BEGIN Data provided
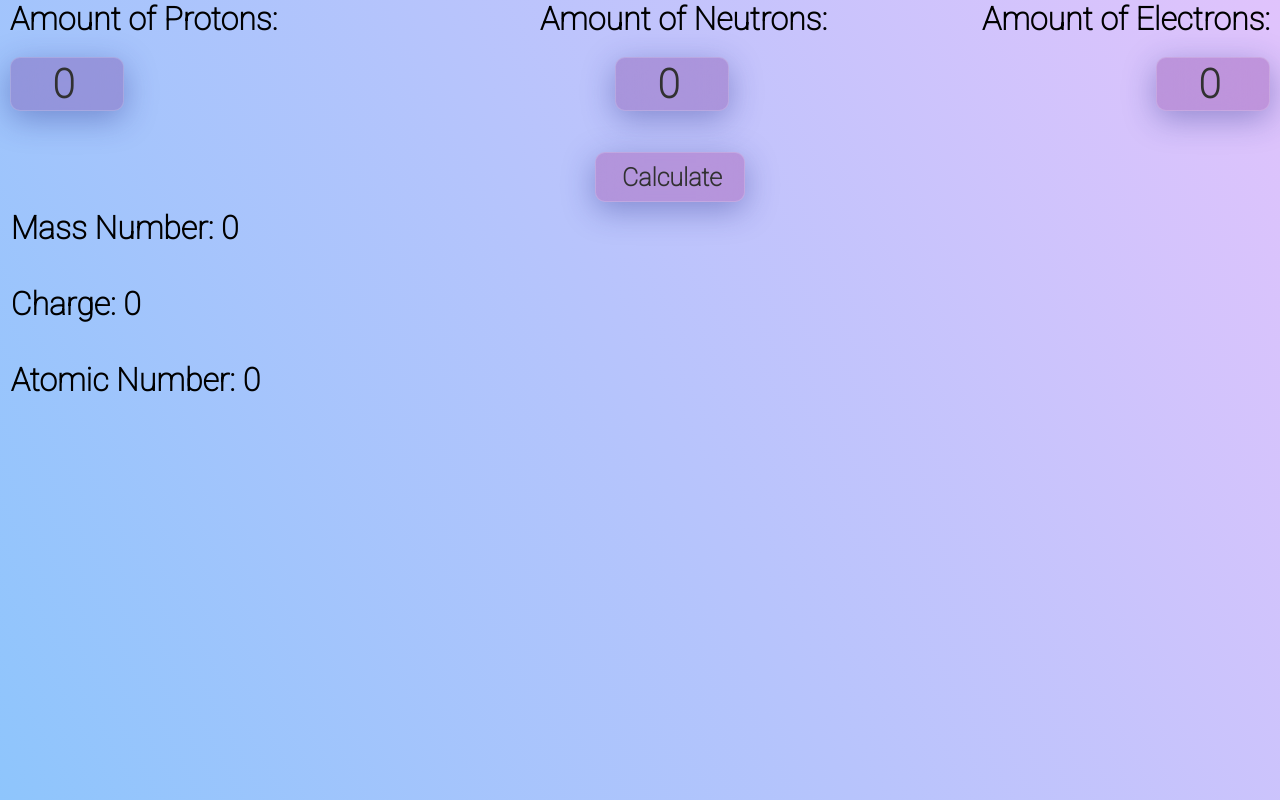
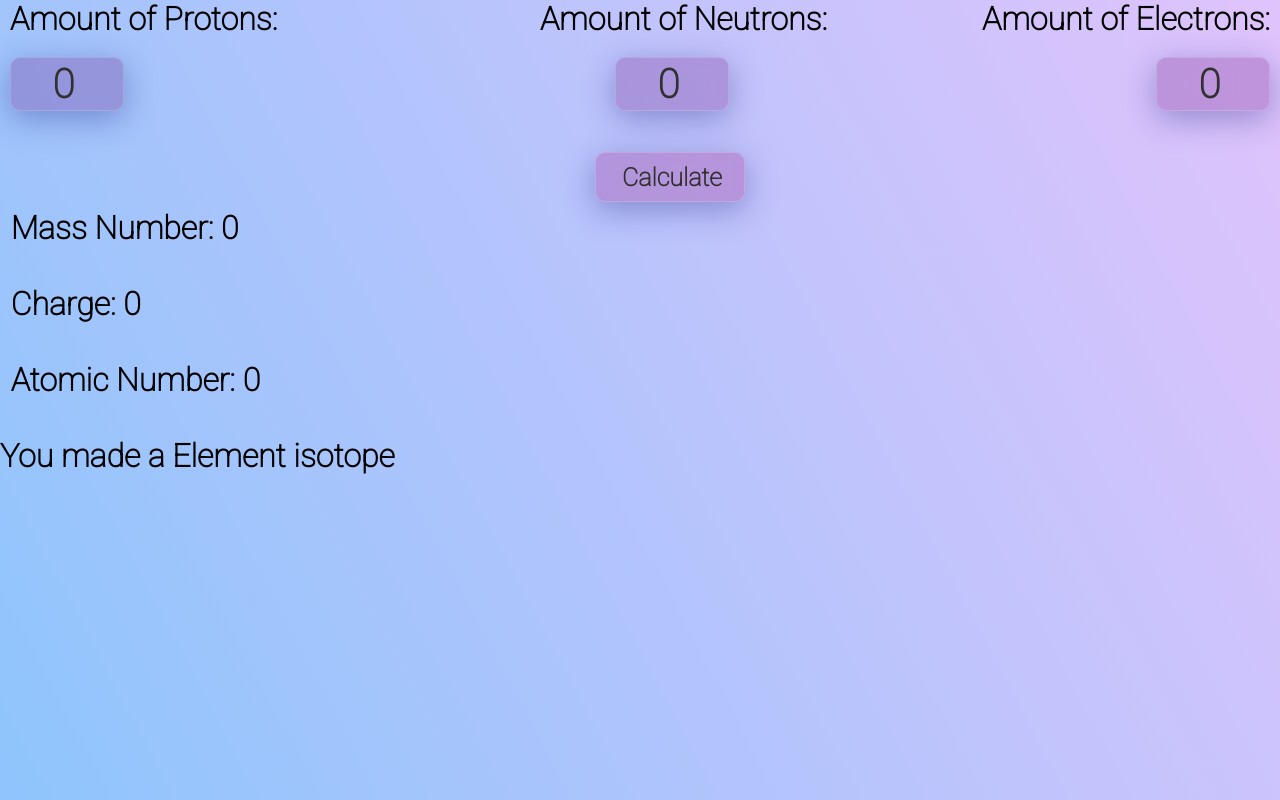
Before and after one commit to th3-tech/subatomic-calculator, a plain HTML site: page index.html in a window 1280 px wide. Both pictures are taken after a click on the input "Calculate". Drawn offline with Linux system fonts and the light colour scheme.

Commit message:
Isotope Message

```diff
--- a/index.html
+++ b/index.html
@@ -3647,7 +3647,7 @@
         if (neutron == elTable.rows[proton].cells[4].innerHTML && electron == elTable.rows[proton].cells[6].innerHTML){
             document.getElementById('atomName').innerHTML = " You made a stable <str>" + elTable.rows[proton].cells[1].innerHTML + "</str> atom"
         }
-        else {document.getElementById("atomName").innerHTML = ""}
+        else {document.getElementById("atomName").innerHTML = "You made a " + elTable.rows[proton].cells[1].innerHTML + " isotope"}
 }
 </script>
 </html>
```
END Data provided
* [Required work]: Take the material above and set it down exactly, minus the images.

* [Answer for this exercise]:
Before and after one commit to th3-tech/subatomic-calculator, a plain HTML site: page index.html in a window 1280 px wide. Both pictures are taken after a click on the input "Calculate". Drawn offline with Linux system fonts and the light colour scheme.

Commit message:
Isotope Message

```diff
--- a/index.html
+++ b/index.html
@@ -3647,7 +3647,7 @@
         if (neutron == elTable.rows[proton].cells[4].innerHTML && electron == elTable.rows[proton].cells[6].innerHTML){
             document.getElementById('atomName').innerHTML = " You made a stable <str>" + elTable.rows[proton].cells[1].innerHTML + "</str> atom"
         }
-        else {document.getElementById("atomName").innerHTML = ""}
+        else {document.getElementById("atomName").innerHTML = "You made a " + elTable.rows[proton].cells[1].innerHTML + " isotope"}
 }
 </script>
 </html>
```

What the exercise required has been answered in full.